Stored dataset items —
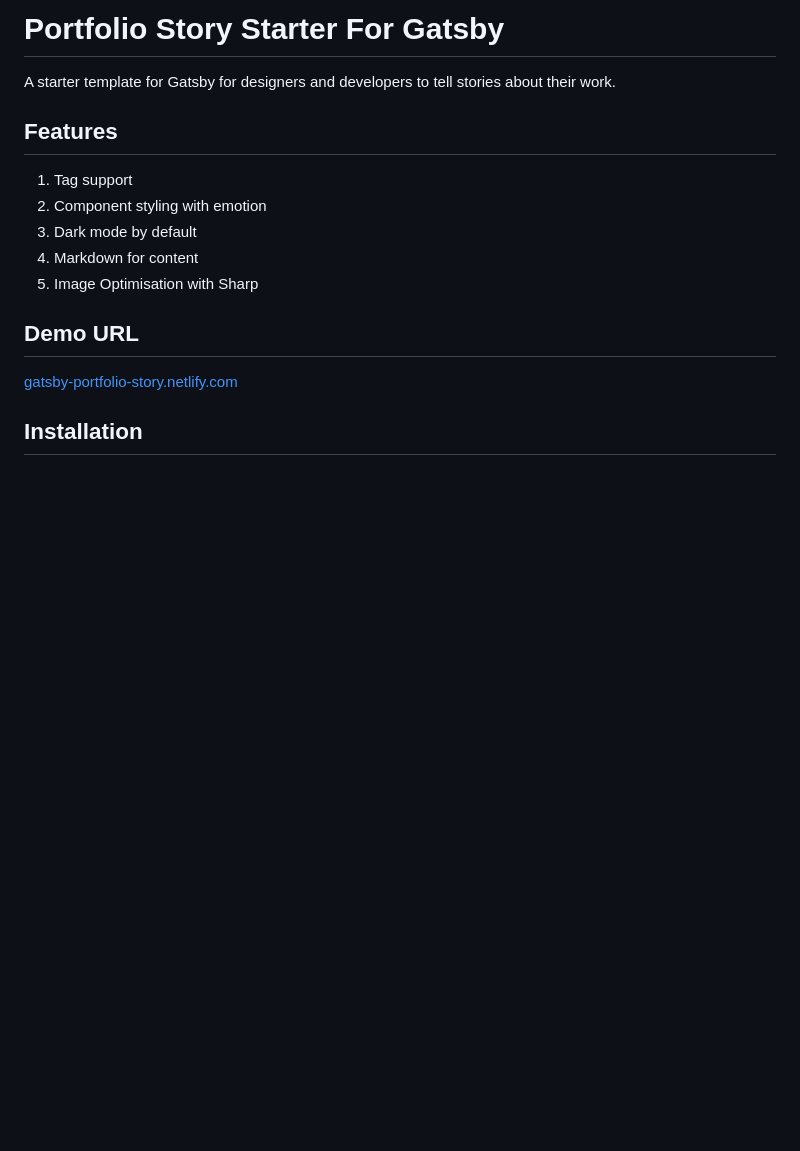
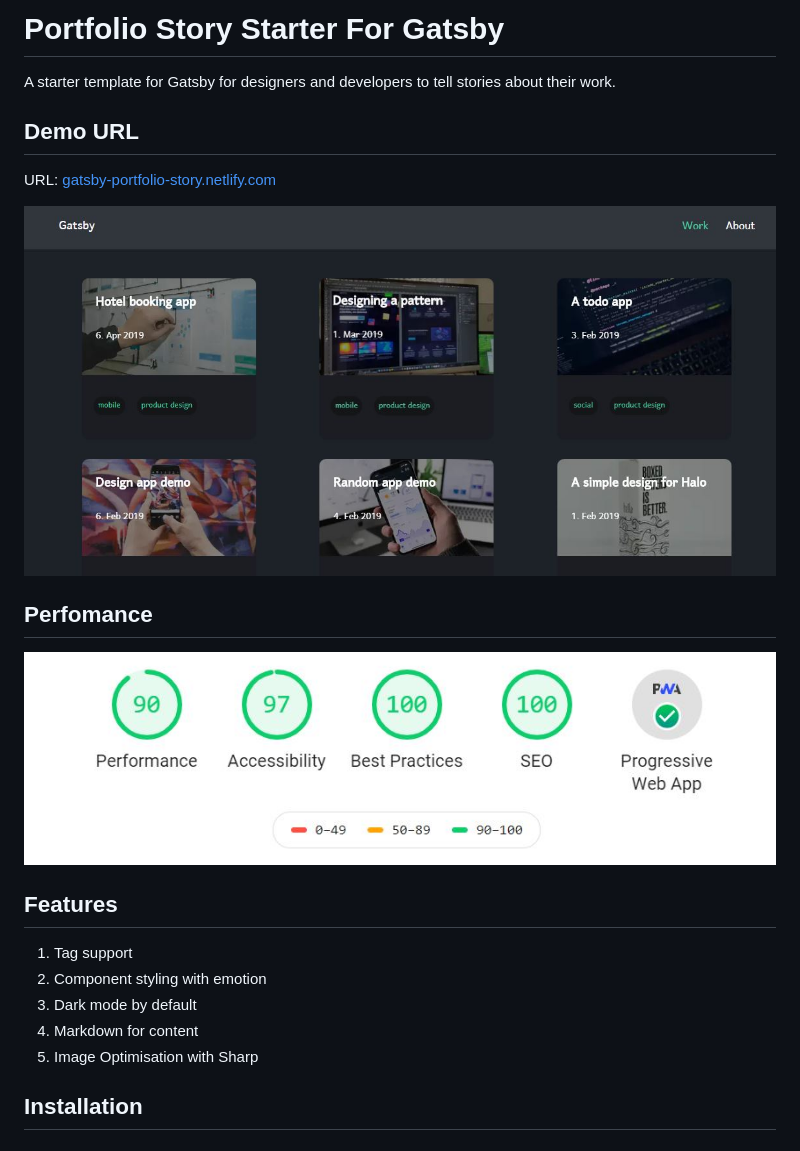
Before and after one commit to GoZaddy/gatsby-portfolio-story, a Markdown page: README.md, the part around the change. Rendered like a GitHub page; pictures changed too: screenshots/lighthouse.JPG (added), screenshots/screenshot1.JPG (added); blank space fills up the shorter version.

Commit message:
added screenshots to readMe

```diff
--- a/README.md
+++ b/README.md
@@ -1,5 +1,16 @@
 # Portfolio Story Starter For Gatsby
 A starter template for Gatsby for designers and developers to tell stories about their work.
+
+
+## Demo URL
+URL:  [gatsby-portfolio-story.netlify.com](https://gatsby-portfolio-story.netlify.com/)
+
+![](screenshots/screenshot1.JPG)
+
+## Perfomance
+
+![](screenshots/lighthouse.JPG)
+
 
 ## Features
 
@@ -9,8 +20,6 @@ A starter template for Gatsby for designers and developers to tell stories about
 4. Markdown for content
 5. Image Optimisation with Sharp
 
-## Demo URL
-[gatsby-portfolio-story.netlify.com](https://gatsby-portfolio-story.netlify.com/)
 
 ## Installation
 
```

What is being asked — Wherever the string "netlify" appears in the entries above, list that line.

Response area —
+URL:  [gatsby-portfolio-story.netlify.com](https://gatsby-portfolio-story.netlify.com/)
-[gatsby-portfolio-story.netlify.com](https://gatsby-portfolio-story.netlify.com/)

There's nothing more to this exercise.